Boots. Protect your feet and prevent injury, especially falls. Your feet are your basic means of transportation and deserve careful attention. Sturdy hiking or work boots having a lugged traction sole and safety toe construction meeting ANSI Z41-1999 with impact and compression ratings of 75 are recommended. Boots should be of all-leather construction and waterproofed. Nylon uppers may breathe well, but are not as waterproof or protective from sharp rocks, snakebite and other penetrations as leather. Stay away from heavy "pac" boots or low-cut, walking or running shoes which don't provide adequate ankle support. You want uppers with a height of 6"-10".
Socks. Wear light non-cotton sock liners next to your skin to wick away moisture and control abrasion. Over those wear heavier wool or wool-blend boot socks for cushioning and warmth. This combination is suitable year-round, to control blisters and keep you comfortable. An extra pair of dry socks, sealed in a Ziploc« bag in your pack has a dramatic effect upon your attitude in cold/wet conditions. Moleskin should be carried by everyone and applied at the first sign of "hot spots" which lead to blistering.
For disaster deployments expected to last several days, a 72-annex to the 24-hour pack is highly recommended. The 72-hour Annex is kept in your vehicle and is best thought of as a re-supply point for your 24-hour kit. In the 72-hour Annex you should have:
2 full changes of clothes, including socks and underwear
Personal hygiene items - soap, shampoo, hand towel, razors, deodorant, toothpaste, floss
Food for 3 days - 6 meals are recommended as a minimum
Water û 1 gallon per day as a minimum, a 5 gallon container is recommended

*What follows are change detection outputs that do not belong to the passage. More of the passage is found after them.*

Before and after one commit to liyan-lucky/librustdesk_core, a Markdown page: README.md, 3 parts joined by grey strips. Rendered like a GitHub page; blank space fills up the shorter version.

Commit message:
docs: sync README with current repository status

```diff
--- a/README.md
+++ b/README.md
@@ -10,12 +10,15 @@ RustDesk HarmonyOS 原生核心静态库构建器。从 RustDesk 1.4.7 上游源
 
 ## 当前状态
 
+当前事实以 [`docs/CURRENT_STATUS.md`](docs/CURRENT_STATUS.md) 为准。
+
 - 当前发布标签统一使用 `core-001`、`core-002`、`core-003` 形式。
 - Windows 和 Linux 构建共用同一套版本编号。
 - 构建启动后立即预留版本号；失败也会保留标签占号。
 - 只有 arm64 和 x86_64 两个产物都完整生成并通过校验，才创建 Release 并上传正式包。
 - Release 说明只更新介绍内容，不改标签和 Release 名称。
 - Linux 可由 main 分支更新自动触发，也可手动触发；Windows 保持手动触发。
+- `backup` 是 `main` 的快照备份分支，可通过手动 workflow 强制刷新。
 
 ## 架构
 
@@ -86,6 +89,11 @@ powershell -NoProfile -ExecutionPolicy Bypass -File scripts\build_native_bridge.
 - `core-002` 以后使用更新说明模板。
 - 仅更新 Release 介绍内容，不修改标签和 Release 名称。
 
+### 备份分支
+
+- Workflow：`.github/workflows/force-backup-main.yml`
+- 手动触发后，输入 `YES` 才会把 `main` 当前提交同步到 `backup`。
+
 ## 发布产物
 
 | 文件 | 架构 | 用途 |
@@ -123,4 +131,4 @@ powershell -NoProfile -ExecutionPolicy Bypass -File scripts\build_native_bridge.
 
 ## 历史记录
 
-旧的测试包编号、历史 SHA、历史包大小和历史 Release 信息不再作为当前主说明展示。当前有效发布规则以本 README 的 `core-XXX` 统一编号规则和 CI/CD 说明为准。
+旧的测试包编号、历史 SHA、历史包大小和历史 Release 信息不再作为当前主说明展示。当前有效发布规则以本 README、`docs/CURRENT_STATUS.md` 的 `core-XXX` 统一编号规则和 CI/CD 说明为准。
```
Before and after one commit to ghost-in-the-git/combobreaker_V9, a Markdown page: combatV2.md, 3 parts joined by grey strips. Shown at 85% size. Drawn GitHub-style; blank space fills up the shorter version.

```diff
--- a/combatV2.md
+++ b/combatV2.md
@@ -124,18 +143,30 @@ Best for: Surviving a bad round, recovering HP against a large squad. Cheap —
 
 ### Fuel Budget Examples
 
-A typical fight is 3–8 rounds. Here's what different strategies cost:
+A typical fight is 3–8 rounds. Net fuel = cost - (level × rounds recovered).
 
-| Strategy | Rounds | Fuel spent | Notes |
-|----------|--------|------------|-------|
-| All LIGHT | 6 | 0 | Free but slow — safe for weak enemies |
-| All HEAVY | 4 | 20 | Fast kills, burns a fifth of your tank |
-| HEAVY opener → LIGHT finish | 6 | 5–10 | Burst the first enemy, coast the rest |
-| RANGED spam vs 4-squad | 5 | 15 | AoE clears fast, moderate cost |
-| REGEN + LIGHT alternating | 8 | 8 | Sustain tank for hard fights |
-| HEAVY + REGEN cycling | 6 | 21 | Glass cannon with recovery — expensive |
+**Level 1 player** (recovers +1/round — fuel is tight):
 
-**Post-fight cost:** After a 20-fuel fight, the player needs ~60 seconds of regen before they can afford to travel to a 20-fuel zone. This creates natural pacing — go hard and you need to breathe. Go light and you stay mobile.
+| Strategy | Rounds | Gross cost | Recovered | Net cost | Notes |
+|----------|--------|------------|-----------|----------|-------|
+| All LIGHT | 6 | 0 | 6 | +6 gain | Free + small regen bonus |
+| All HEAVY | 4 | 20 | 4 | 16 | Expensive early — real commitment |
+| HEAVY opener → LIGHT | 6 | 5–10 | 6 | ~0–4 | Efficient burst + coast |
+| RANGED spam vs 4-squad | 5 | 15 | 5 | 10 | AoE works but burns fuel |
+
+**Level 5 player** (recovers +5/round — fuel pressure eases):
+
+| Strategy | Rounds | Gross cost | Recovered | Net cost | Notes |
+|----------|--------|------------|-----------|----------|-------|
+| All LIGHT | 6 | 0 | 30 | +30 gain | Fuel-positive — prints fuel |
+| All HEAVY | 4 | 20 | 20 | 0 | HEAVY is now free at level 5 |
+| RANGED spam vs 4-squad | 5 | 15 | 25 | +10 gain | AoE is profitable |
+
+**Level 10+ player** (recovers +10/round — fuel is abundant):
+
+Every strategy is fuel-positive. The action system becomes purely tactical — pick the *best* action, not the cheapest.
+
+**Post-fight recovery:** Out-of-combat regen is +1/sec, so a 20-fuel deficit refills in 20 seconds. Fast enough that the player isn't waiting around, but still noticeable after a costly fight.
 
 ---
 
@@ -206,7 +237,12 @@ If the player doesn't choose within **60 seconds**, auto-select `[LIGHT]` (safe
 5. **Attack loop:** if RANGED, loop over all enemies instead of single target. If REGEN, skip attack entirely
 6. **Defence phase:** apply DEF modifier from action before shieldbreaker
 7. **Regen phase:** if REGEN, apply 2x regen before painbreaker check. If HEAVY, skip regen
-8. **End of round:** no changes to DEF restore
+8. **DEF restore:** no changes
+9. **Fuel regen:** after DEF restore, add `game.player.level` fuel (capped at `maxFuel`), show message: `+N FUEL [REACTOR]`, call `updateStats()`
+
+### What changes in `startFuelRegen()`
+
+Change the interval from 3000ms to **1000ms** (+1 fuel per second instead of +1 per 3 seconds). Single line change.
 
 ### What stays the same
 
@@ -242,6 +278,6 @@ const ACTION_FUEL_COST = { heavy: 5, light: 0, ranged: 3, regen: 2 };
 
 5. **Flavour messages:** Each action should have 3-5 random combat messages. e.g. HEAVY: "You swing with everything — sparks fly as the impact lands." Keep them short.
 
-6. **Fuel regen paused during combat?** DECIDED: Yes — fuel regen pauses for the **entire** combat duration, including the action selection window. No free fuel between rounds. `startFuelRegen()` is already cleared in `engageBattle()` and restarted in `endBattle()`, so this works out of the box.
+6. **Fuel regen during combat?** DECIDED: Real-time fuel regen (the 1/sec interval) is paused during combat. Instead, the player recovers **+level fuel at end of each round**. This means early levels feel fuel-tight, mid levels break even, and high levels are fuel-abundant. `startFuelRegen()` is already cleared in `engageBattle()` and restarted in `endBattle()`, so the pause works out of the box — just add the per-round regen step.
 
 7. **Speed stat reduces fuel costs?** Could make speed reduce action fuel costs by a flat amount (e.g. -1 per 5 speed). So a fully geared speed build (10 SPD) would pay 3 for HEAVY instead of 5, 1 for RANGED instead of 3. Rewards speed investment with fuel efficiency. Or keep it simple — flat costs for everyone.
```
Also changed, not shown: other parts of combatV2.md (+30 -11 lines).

Sleeping bag, wool blanket or poncho liner
Cold weather clothing û insulated coveralls or trousers, extra socks, parka
Stock of AA batteries for radio and flashlights, 24 total are recommended